Task data:
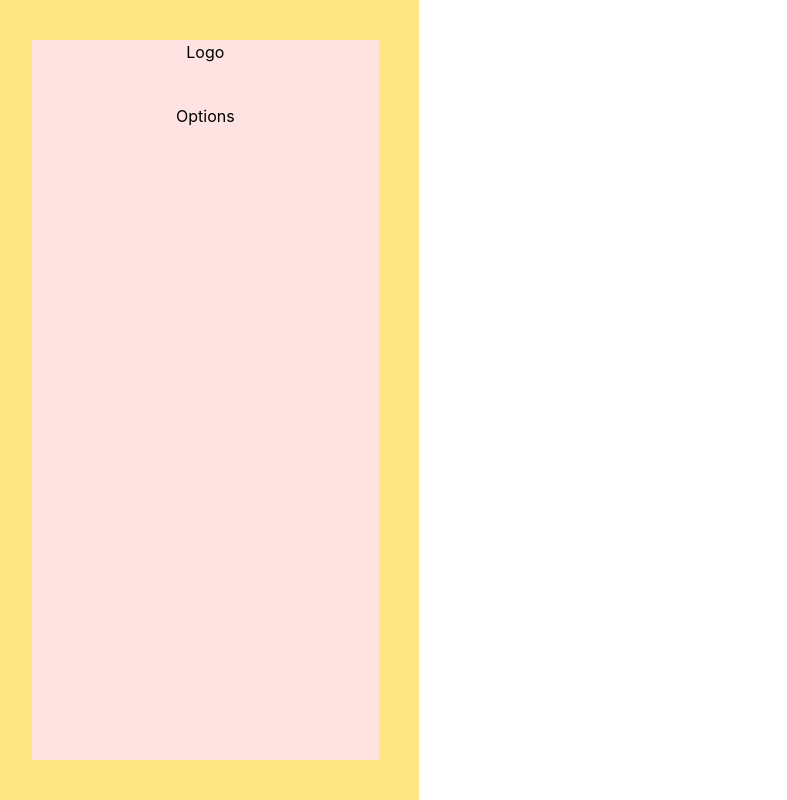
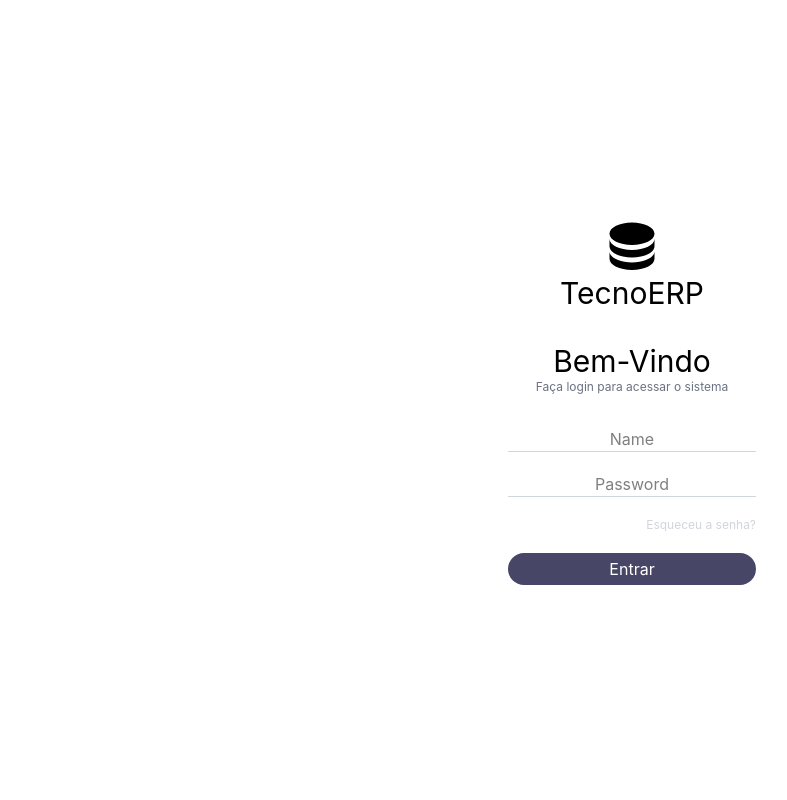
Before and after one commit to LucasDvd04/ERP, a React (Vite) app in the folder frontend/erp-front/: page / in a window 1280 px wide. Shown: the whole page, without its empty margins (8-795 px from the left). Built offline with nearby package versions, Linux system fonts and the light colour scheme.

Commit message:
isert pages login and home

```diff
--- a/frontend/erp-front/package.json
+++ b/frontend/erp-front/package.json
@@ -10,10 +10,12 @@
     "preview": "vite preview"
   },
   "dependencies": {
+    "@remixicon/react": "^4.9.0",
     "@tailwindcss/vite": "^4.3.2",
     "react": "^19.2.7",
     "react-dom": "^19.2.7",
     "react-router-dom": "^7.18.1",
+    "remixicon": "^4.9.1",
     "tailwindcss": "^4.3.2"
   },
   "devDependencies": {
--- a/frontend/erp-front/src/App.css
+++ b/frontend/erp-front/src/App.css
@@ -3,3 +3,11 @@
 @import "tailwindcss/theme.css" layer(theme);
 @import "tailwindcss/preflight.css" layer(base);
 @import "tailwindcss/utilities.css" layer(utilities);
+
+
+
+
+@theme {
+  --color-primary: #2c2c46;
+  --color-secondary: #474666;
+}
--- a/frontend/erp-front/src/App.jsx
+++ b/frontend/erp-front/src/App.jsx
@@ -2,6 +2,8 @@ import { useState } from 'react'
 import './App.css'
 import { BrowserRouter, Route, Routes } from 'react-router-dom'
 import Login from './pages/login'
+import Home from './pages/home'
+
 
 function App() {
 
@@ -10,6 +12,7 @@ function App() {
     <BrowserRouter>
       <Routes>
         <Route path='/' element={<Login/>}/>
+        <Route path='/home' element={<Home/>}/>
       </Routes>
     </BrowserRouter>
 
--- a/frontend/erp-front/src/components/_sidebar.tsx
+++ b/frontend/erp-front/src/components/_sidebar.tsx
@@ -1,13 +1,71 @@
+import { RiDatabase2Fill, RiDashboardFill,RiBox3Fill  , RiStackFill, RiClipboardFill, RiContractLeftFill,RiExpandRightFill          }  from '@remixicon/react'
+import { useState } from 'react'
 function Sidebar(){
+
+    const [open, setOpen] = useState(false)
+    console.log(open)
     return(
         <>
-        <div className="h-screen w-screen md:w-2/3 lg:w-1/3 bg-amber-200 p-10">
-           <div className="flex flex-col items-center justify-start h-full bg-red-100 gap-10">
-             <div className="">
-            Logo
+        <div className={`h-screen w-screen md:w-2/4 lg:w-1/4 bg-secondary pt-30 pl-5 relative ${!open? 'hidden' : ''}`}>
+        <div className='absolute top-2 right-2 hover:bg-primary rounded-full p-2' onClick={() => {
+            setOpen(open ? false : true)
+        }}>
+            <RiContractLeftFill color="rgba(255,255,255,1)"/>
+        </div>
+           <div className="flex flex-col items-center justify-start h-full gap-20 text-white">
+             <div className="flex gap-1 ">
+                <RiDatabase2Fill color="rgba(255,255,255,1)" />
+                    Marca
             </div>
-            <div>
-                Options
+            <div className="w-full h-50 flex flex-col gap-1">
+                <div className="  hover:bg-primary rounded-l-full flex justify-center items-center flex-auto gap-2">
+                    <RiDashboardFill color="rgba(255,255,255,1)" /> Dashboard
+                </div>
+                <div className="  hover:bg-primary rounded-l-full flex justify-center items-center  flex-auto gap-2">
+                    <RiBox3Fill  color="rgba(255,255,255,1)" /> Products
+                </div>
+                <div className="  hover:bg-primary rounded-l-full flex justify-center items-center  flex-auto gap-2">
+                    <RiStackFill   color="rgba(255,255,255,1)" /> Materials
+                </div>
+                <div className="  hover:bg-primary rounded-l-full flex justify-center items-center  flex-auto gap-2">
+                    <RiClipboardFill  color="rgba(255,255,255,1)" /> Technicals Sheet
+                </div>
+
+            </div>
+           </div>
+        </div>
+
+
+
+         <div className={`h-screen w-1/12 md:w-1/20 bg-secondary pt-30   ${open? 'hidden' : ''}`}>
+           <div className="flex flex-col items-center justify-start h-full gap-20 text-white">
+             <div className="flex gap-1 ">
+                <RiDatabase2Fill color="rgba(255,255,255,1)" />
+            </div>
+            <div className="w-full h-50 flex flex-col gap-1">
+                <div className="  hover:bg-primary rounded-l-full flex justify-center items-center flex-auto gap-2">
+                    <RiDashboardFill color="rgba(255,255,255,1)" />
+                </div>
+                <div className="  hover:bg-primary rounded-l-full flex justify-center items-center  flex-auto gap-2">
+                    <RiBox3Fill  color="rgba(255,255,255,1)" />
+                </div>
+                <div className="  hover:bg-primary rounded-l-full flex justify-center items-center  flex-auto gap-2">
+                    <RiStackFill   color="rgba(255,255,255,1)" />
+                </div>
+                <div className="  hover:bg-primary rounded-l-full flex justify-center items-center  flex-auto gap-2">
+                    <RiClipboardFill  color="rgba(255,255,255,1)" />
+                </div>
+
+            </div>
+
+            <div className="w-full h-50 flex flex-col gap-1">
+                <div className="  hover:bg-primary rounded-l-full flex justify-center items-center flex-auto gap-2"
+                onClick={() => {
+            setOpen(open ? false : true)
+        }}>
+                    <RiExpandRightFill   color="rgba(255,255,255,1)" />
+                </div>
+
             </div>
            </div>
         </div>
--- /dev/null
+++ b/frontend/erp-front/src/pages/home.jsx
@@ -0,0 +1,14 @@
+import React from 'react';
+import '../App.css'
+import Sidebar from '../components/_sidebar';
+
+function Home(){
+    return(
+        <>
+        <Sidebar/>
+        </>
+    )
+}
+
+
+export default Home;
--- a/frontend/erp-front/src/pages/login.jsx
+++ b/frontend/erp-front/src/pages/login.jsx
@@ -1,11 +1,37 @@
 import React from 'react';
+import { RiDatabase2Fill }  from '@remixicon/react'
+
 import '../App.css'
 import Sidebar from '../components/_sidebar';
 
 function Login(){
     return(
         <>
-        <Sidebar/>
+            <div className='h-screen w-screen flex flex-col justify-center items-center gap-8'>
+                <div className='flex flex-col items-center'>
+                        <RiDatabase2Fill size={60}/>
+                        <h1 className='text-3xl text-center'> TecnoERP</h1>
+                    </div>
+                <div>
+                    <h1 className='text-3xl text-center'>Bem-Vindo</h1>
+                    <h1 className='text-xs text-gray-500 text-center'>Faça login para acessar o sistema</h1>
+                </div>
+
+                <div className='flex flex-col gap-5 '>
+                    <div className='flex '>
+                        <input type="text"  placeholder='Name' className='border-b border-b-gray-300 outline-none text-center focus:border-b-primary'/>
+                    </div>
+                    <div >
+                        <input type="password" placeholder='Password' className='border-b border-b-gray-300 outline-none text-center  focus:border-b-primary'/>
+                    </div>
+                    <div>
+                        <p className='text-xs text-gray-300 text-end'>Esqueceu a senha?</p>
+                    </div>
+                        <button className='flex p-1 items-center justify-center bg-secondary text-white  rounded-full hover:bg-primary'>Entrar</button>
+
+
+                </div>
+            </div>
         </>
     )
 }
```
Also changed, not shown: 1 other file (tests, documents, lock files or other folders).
* * *
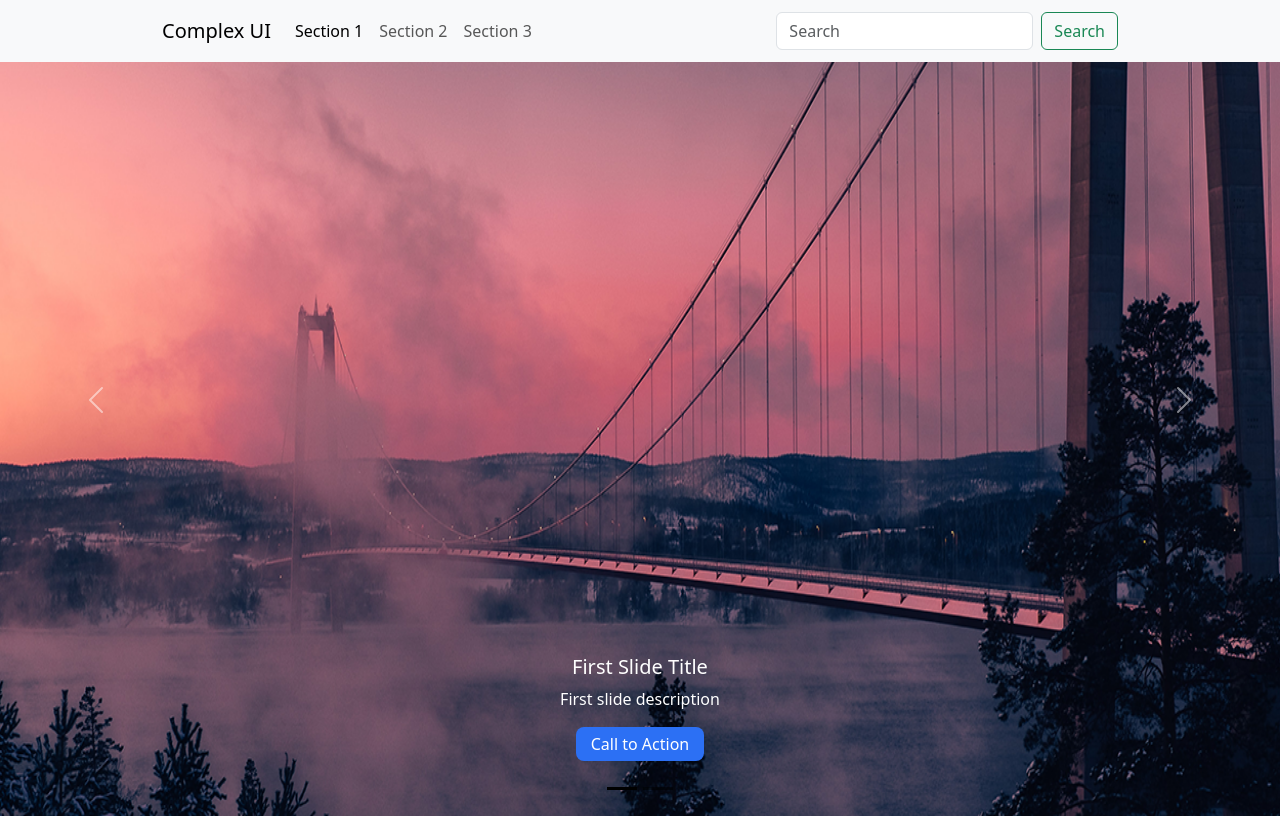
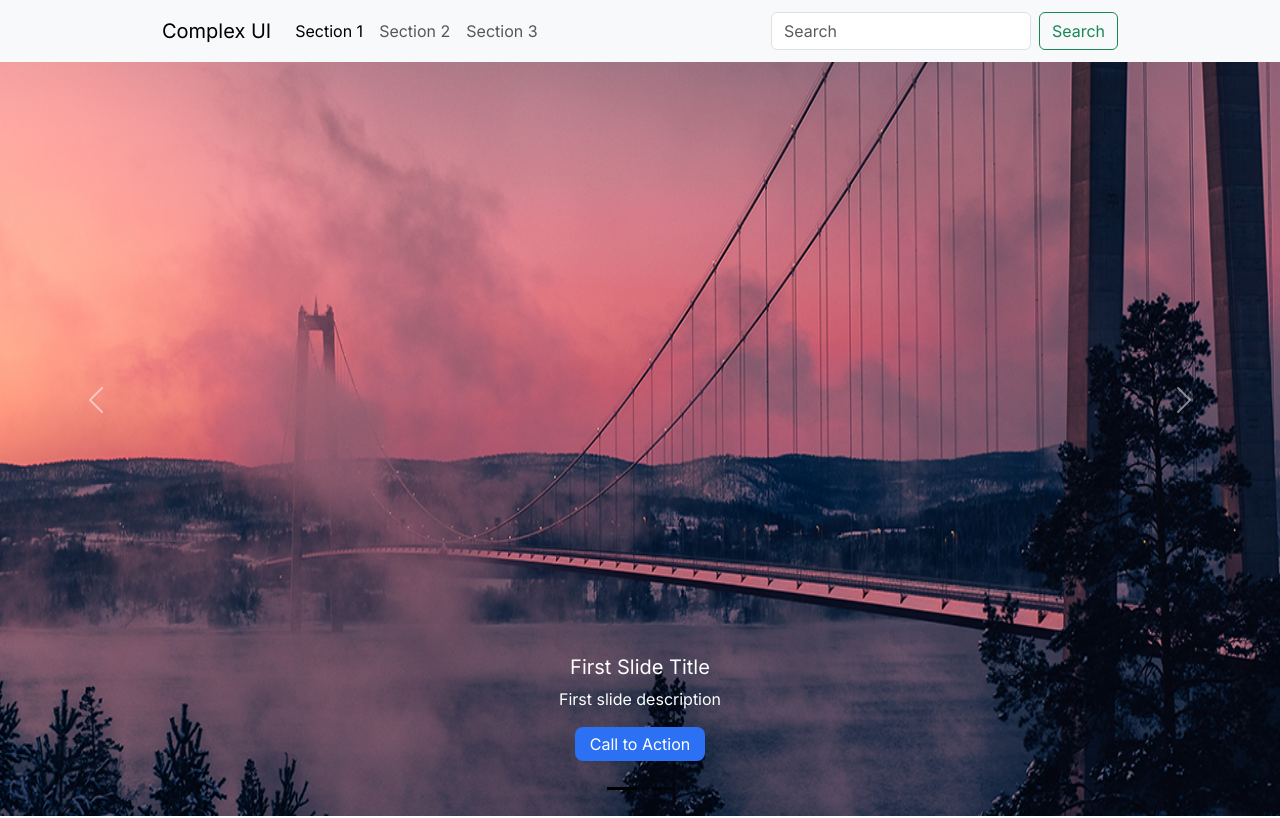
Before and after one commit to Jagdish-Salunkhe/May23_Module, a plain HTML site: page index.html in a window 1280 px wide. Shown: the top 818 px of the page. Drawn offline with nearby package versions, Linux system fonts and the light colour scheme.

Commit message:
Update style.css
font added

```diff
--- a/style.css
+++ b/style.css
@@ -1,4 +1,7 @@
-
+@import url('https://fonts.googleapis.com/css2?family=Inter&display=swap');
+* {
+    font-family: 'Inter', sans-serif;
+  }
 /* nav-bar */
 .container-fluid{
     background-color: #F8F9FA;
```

Task to carry out:
Show each line of the data that contains the string "pages".

Output for this task:
isert pages login and home
 import Login from './pages/login'
+import Home from './pages/home'
+++ b/frontend/erp-front/src/pages/home.jsx
--- a/frontend/erp-front/src/pages/login.jsx
+++ b/frontend/erp-front/src/pages/login.jsx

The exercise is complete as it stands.